At Newcastle, Van Gaal placed Jesse Lingard on the left to cope with Daryl Janmaat’s threat from right-back, and the youngster may retain his starting spot despite a key second half miss that should have sealed three points for the Red Devils. Memphis Depay may also be rewarded with a start in place of Lingard following two positive performances off the bench.
Nevertheless, Liverpool’s key absentees insist United are slight favourites here. Though United may encounter issues with Liverpool’s pressing, they possess various attacking threats that could prove decisive. Martial and Memphis’ intent to cut infield from the left and make runs beyond the defence would fluster Klopp’s men, while Liverpool lack a reliable goal-threat in the final third.
The overall match, however, should be fairly tight due to a potential battle in midfield, combined with a lack of creativity and penetration from both sides in open play. But where Liverpool’s back-line and goalkeeping have been questionable all season, United still remain the team with the most clean-sheets, and arguably the best defensive shape out of possession.

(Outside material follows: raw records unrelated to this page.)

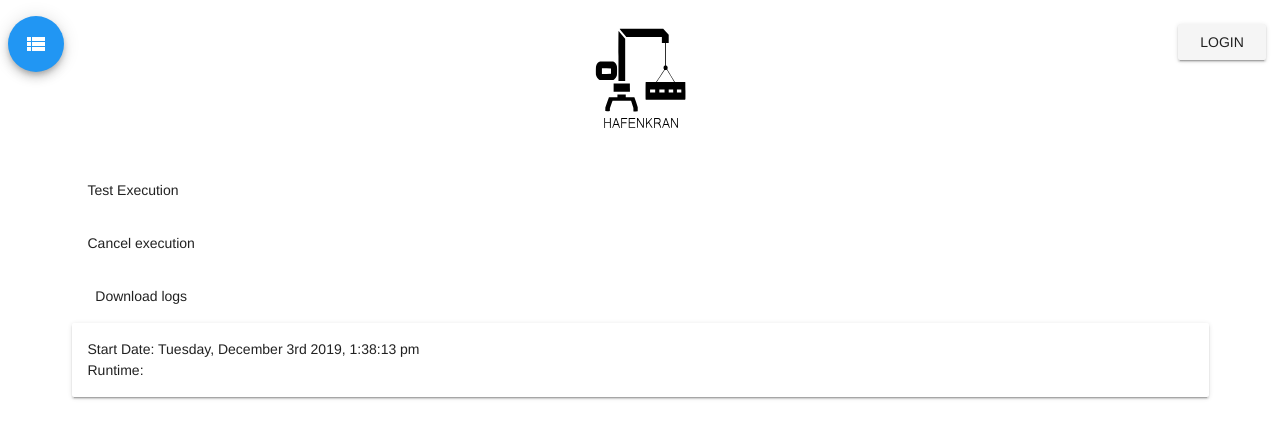
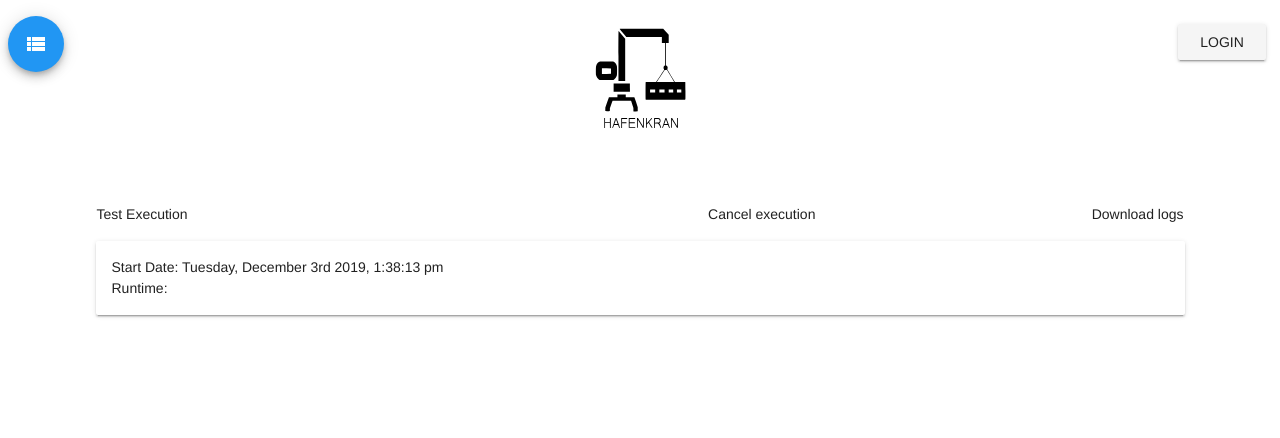
Before and after one commit to cormensratio/hafenkran-client, a Vue app: page /execution/1 in a window 1280 px wide. Shown: the top 438 px of the page. Built offline with nearby package versions, Linux system fonts and the light colour scheme.

Commit message:
EPDS02-124 Redesigned elements to match mockup.

```diff
--- a/src/components/views/ExecutionDetailsPage.vue
+++ b/src/components/views/ExecutionDetailsPage.vue
@@ -2,16 +2,23 @@
   <base-page>
     <template slot="body">
       <div class="container">
-        <v-layout>
-          <v-card flat>
+        <v-container fluid>
+        <v-layout row>
             <v-flex>
               <v-card flat>
-              <v-card-text align="left">{{execution.name}}</v-card-text>
-              <v-card-text>Cancel execution</v-card-text>
-              <v-card-text>Download logs</v-card-text>
+                <v-card-text align="left">{{execution.name}}</v-card-text>
               </v-card>
             </v-flex>
-          </v-card>
+             <v-flex>
+               <v-card flat col>
+                 <v-card-text align="right">Cancel execution</v-card-text>
+               </v-card>
+             </v-flex>
+             <v-flex>
+               <v-card flat>
+                 <v-card-text align="right">Download logs</v-card-text>
+               </v-card>
+             </v-flex>
         </v-layout>
         <v-layout>
           <v-flex>
@@ -24,6 +31,7 @@
             </v-card>
           </v-flex>
         </v-layout>
+        </v-container>
       </div>
       <div>
 
```
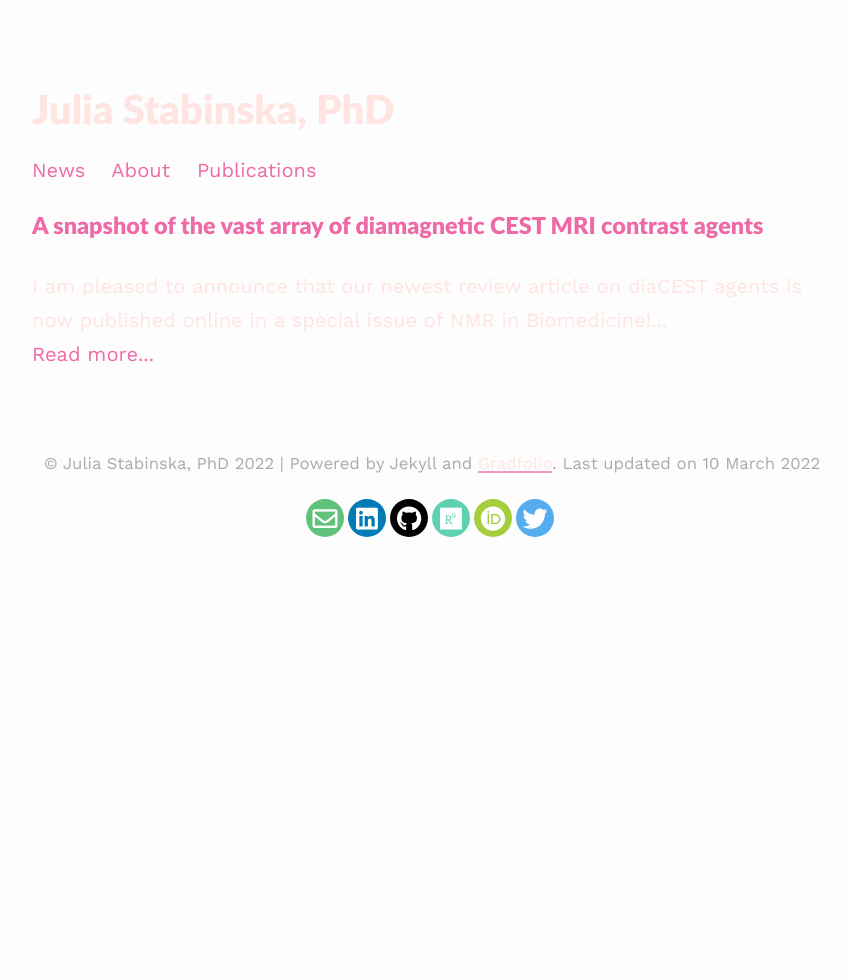
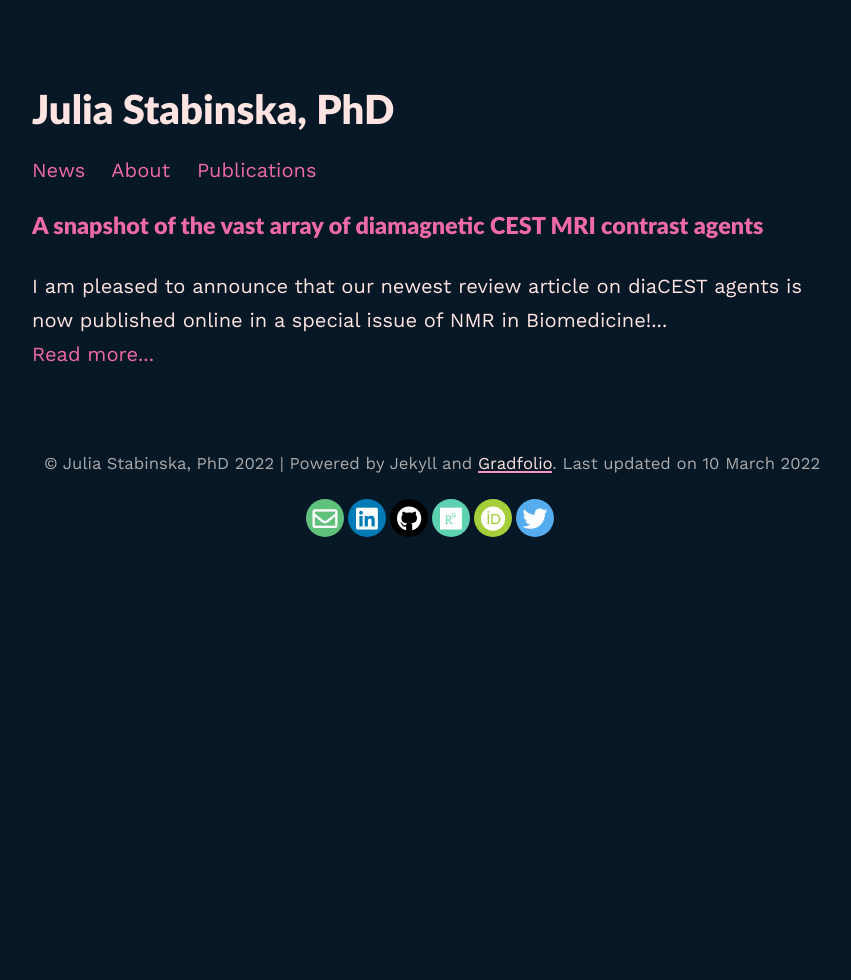
Before and after one commit to stabinska/stabinska.github.io, a Jekyll site: the page built from index.md, in a window 1280 px wide. Shown: the whole page, without its empty margins (208-1059 px from the left). Built offline with Jekyll 4.4.1, drawn with Linux system fonts in a browser that asks for light colours; nearby versions of some CDN libraries.

Commit message:
Light mode
Update Light mode

```diff
--- a/assets/css/_sass/variables.scss
+++ b/assets/css/_sass/variables.scss
@@ -11,8 +11,8 @@ $background-color: #fdfdfd;
 $brand-color:      #EE6AA7;
 
 // Color scheme for light
-$body-bg: #fdfdfd;
-$projectbox: #cfe6a4;
+$body-bg: #061725;
+$projectbox: lighten($body-bg, 10%);
 $text-color: #FFE4E1;
 
 // Color scheme for dark modes
```
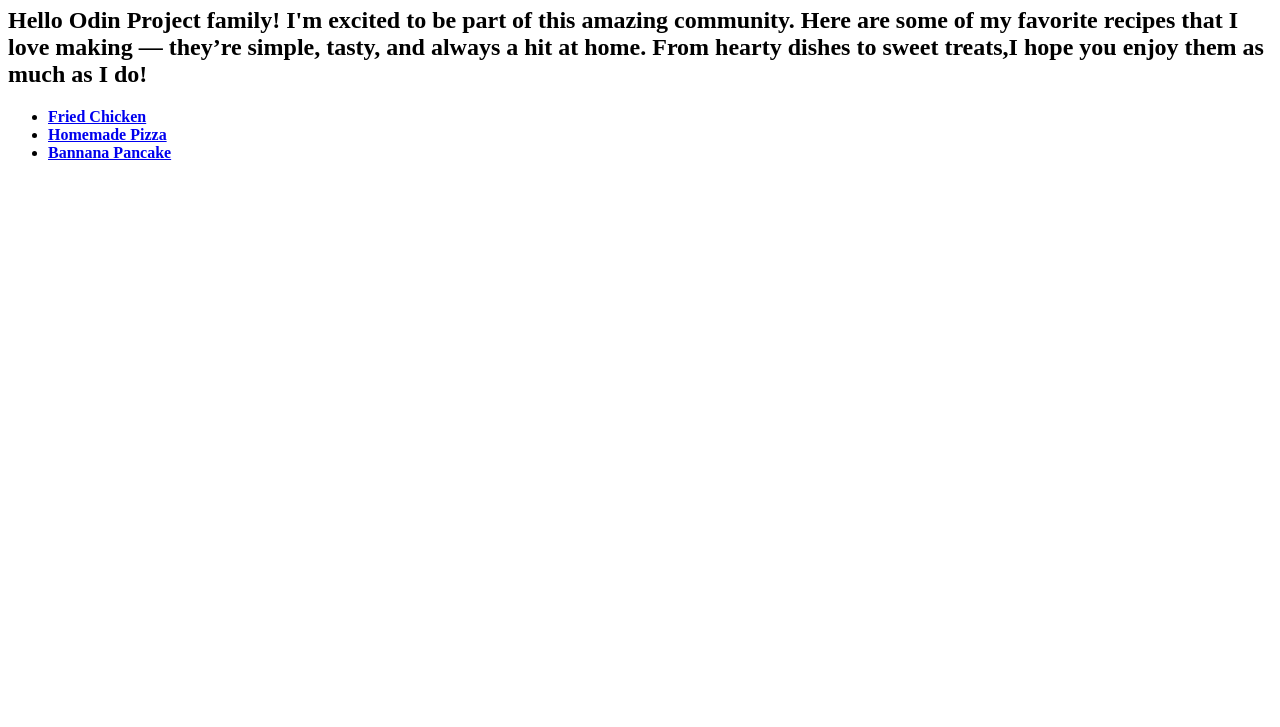
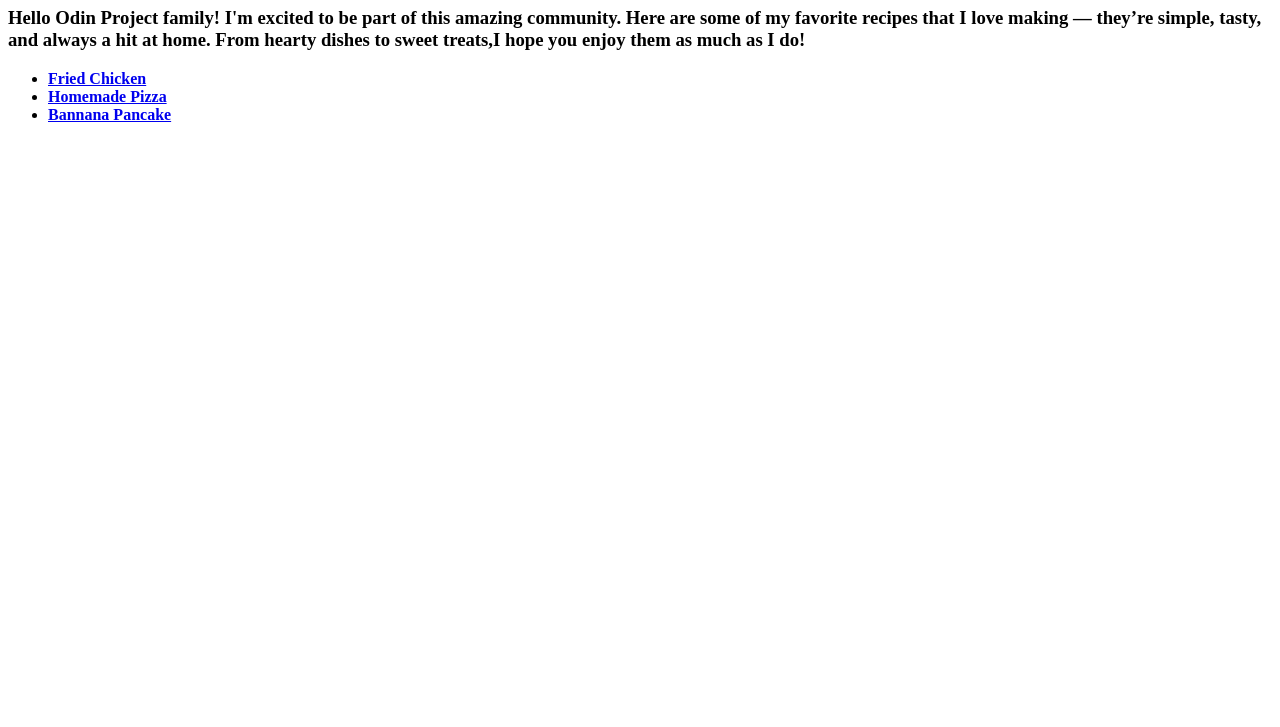
Before and after one commit to RedaAEK/odin-recipes, a plain HTML site: page index.html in a window 1280 px wide. Shown: the part 73-800 px from the top of the page. Drawn offline with Linux system fonts and the light colour scheme.

Commit message:
index.html

```diff
--- a/index.html
+++ b/index.html
@@ -6,9 +6,9 @@
 </head>
 <body>
 <h1>Odin Recipes</h1>
-<h2>Hello Odin Project family! I'm excited to be part of this amazing community. Here are some of my favorite recipes
+<h3>Hello Odin Project family! I'm excited to be part of this amazing community. Here are some of my favorite recipes
 that I love making — they’re simple, tasty, and always a hit at home. From hearty dishes to sweet treats,I hope you
-enjoy them as much as I do!</h2>
+enjoy them as much as I do!</h3>
 <ul>
 <strong><li><a href="recipes/fried-chicken.html"target="_blank" rel="noopener noreferrer">Fried Chicken</a></li></strong>
 <strong><li><a href="recipes/homemade_pizza.html"target="_blank" rel="noopener noreferrer">Homemade Pizza</a></li></strong>
```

Van Gaal may be suffering without the tempo-setting Schweinsteiger and Carrick, but United pose the bigger goal threat, and identifying the right balance in the final third will be decisive.